=== Begin Enclosure ===

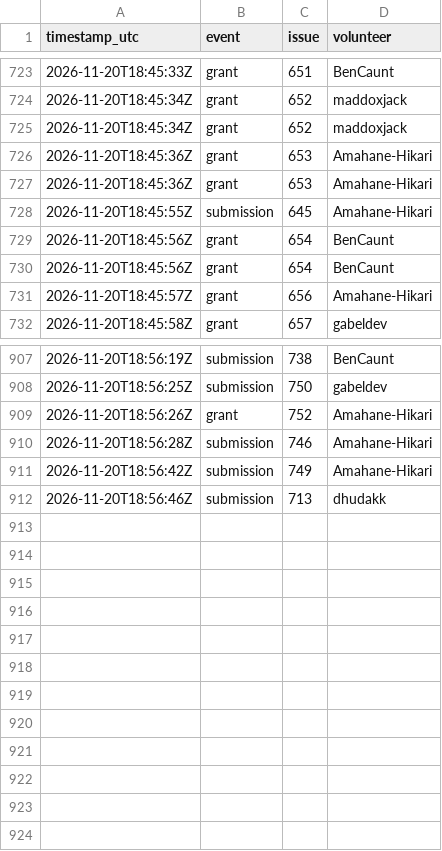
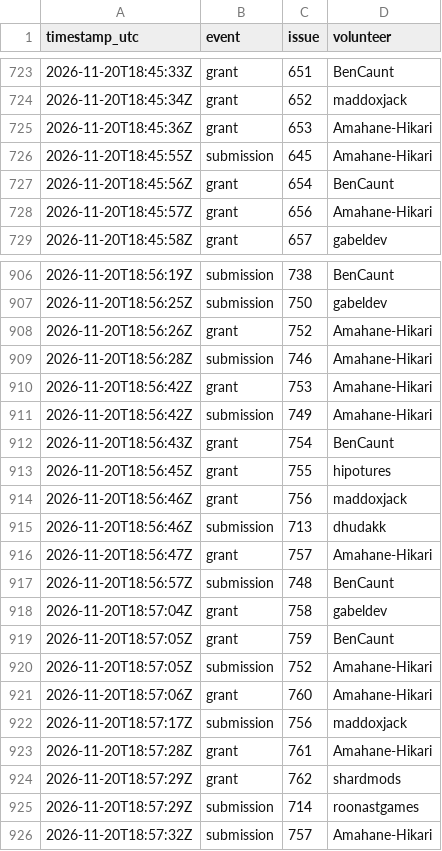
Before and after one commit to 1337isnot1337/alpoge-rh-replay, a TSV file: tracker/activity.tsv, drawn as a sheet; only a part is shown, gaps mark what is left out; the diff covers the shown part only.

```diff
--- a/tracker/activity.tsv
+++ b/tracker/activity.tsv
@@ -724,7 +724,4 @@ timestamp_utc	event	issue	volunteer
 2026-11-20T18:45:34Z	grant	652	maddoxjack
-2026-11-20T18:45:34Z	grant	652	maddoxjack
-2026-11-20T18:45:36Z	grant	653	Amahane-Hikari
 2026-11-20T18:45:36Z	grant	653	Amahane-Hikari
 2026-11-20T18:45:55Z	submission	645	Amahane-Hikari
-2026-11-20T18:45:56Z	grant	654	BenCaunt
 2026-11-20T18:45:56Z	grant	654	BenCaunt
@@ -910,3 +909,18 @@ timestamp_utc	event	issue	volunteer
 2026-11-20T18:56:28Z	submission	746	Amahane-Hikari
+2026-11-20T18:56:42Z	grant	753	Amahane-Hikari
 2026-11-20T18:56:42Z	submission	749	Amahane-Hikari
+2026-11-20T18:56:43Z	grant	754	BenCaunt
+2026-11-20T18:56:45Z	grant	755	hipotures
+2026-11-20T18:56:46Z	grant	756	maddoxjack
 2026-11-20T18:56:46Z	submission	713	dhudakk
+2026-11-20T18:56:47Z	grant	757	Amahane-Hikari
+2026-11-20T18:56:57Z	submission	748	BenCaunt
+2026-11-20T18:57:04Z	grant	758	gabeldev
+2026-11-20T18:57:05Z	grant	759	BenCaunt
+2026-11-20T18:57:05Z	submission	752	Amahane-Hikari
+2026-11-20T18:57:06Z	grant	760	Amahane-Hikari
+2026-11-20T18:57:17Z	submission	756	maddoxjack
+2026-11-20T18:57:28Z	grant	761	Amahane-Hikari
+2026-11-20T18:57:29Z	grant	762	shardmods
+2026-11-20T18:57:29Z	submission	714	roonastgames
+2026-11-20T18:57:32Z	submission	757	Amahane-Hikari
```
Also changed, not shown: 7 added rows and 5 removed rows elsewhere in this file, 2 other files.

=== End Enclosure ===

◆ Task to complete ◆
Write all the lines above out again exactly, minus the images.

◆ Response ◆
Before and after one commit to 1337isnot1337/alpoge-rh-replay, a TSV file: tracker/activity.tsv, drawn as a sheet; only a part is shown, gaps mark what is left out; the diff covers the shown part only.

```diff
--- a/tracker/activity.tsv
+++ b/tracker/activity.tsv
@@ -724,7 +724,4 @@ timestamp_utc	event	issue	volunteer
 2026-11-20T18:45:34Z	grant	652	maddoxjack
-2026-11-20T18:45:34Z	grant	652	maddoxjack
-2026-11-20T18:45:36Z	grant	653	Amahane-Hikari
 2026-11-20T18:45:36Z	grant	653	Amahane-Hikari
 2026-11-20T18:45:55Z	submission	645	Amahane-Hikari
-2026-11-20T18:45:56Z	grant	654	BenCaunt
 2026-11-20T18:45:56Z	grant	654	BenCaunt
@@ -910,3 +909,18 @@ timestamp_utc	event	issue	volunteer
 2026-11-20T18:56:28Z	submission	746	Amahane-Hikari
+2026-11-20T18:56:42Z	grant	753	Amahane-Hikari
 2026-11-20T18:56:42Z	submission	749	Amahane-Hikari
+2026-11-20T18:56:43Z	grant	754	BenCaunt
+2026-11-20T18:56:45Z	grant	755	hipotures
+2026-11-20T18:56:46Z	grant	756	maddoxjack
 2026-11-20T18:56:46Z	submission	713	dhudakk
+2026-11-20T18:56:47Z	grant	757	Amahane-Hikari
+2026-11-20T18:56:57Z	submission	748	BenCaunt
+2026-11-20T18:57:04Z	grant	758	gabeldev
+2026-11-20T18:57:05Z	grant	759	BenCaunt
+2026-11-20T18:57:05Z	submission	752	Amahane-Hikari
+2026-11-20T18:57:06Z	grant	760	Amahane-Hikari
+2026-11-20T18:57:17Z	submission	756	maddoxjack
+2026-11-20T18:57:28Z	grant	761	Amahane-Hikari
+2026-11-20T18:57:29Z	grant	762	shardmods
+2026-11-20T18:57:29Z	submission	714	roonastgames
+2026-11-20T18:57:32Z	submission	757	Amahane-Hikari
```
Also changed, not shown: 7 added rows and 5 removed rows elsewhere in this file, 2 other files.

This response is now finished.